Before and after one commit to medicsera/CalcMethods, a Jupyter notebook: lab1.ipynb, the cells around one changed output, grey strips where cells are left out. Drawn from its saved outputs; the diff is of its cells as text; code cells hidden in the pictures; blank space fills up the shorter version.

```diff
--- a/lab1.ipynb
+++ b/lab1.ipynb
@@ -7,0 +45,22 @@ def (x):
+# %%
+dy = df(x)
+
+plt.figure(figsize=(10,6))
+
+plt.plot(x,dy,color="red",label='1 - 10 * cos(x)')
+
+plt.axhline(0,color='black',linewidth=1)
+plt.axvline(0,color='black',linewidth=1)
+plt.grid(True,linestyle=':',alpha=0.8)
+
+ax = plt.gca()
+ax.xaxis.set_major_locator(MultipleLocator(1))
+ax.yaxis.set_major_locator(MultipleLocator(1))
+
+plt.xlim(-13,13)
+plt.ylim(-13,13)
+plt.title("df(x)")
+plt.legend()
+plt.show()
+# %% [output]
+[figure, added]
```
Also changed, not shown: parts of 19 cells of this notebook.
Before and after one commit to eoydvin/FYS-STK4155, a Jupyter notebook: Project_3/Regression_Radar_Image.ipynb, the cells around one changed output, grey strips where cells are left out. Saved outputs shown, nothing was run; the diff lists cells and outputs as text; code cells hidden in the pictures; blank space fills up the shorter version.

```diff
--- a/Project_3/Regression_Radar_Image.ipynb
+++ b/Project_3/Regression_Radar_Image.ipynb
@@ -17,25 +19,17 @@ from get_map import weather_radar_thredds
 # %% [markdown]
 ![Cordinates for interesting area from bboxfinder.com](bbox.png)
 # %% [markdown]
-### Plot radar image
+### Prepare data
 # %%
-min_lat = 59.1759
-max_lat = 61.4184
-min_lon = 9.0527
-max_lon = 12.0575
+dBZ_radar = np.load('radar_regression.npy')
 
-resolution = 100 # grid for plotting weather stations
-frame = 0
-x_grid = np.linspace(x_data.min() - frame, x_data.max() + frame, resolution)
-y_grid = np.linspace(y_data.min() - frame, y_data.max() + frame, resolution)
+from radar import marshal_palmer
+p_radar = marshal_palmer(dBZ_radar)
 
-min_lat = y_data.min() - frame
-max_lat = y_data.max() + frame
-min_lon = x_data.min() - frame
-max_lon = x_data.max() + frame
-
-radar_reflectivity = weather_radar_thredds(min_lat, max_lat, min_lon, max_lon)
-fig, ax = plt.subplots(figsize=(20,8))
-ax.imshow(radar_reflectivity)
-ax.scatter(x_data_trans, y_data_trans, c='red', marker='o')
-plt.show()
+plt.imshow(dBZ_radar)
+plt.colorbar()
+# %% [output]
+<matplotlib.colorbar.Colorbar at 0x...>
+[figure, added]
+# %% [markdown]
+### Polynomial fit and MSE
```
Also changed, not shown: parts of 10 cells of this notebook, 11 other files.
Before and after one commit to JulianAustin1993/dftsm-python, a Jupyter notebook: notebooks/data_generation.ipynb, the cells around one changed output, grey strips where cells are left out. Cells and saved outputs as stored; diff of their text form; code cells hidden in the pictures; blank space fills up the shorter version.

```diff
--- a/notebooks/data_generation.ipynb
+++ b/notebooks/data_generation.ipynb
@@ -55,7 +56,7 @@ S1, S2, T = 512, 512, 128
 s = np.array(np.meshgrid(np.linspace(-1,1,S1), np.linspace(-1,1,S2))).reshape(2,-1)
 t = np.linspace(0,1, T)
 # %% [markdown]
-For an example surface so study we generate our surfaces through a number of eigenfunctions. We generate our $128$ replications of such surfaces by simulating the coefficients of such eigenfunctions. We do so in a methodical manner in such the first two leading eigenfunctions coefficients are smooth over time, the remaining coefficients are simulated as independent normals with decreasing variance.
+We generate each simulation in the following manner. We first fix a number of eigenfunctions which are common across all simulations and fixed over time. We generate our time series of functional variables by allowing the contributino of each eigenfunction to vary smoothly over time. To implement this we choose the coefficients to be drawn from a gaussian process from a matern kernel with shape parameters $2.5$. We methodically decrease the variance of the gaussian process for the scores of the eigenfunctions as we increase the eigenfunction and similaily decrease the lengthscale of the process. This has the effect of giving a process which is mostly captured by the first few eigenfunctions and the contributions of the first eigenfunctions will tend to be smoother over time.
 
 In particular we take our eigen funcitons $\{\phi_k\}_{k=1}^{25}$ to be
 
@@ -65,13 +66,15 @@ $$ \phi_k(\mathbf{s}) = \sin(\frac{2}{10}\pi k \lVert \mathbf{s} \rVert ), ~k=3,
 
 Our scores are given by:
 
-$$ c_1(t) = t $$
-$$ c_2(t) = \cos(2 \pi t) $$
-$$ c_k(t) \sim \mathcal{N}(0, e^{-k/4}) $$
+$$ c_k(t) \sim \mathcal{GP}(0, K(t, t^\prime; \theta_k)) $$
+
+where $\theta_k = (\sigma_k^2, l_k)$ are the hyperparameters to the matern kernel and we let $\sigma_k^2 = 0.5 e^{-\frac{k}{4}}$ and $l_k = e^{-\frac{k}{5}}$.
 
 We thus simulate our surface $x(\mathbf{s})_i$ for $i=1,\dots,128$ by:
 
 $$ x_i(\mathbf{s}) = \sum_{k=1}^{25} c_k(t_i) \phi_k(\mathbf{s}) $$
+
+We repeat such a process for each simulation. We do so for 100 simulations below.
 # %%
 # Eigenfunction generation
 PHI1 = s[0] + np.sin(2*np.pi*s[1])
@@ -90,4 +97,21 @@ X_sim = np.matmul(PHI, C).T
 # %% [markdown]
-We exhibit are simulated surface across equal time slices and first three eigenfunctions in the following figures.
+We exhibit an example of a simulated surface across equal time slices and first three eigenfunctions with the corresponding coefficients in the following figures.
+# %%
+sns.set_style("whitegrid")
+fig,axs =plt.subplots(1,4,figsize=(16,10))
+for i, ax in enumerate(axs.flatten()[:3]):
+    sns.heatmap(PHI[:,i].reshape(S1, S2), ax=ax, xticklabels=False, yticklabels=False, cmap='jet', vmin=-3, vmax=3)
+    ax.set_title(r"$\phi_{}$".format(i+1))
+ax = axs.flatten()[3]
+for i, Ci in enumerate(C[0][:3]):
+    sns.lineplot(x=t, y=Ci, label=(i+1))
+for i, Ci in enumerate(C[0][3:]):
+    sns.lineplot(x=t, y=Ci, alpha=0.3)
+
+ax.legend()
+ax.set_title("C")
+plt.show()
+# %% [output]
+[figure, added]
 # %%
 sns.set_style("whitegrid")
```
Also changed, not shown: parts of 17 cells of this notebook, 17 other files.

++++++++++

> [Work to be completed]
Copy every line of the material above in which the string "frame" can be found.

> [Written response]
-frame = 0
-x_grid = np.linspace(x_data.min() - frame, x_data.max() + frame, resolution)
-y_grid = np.linspace(y_data.min() - frame, y_data.max() + frame, resolution)
-min_lat = y_data.min() - frame
-max_lat = y_data.max() + frame
-min_lon = x_data.min() - frame
-max_lon = x_data.max() + frame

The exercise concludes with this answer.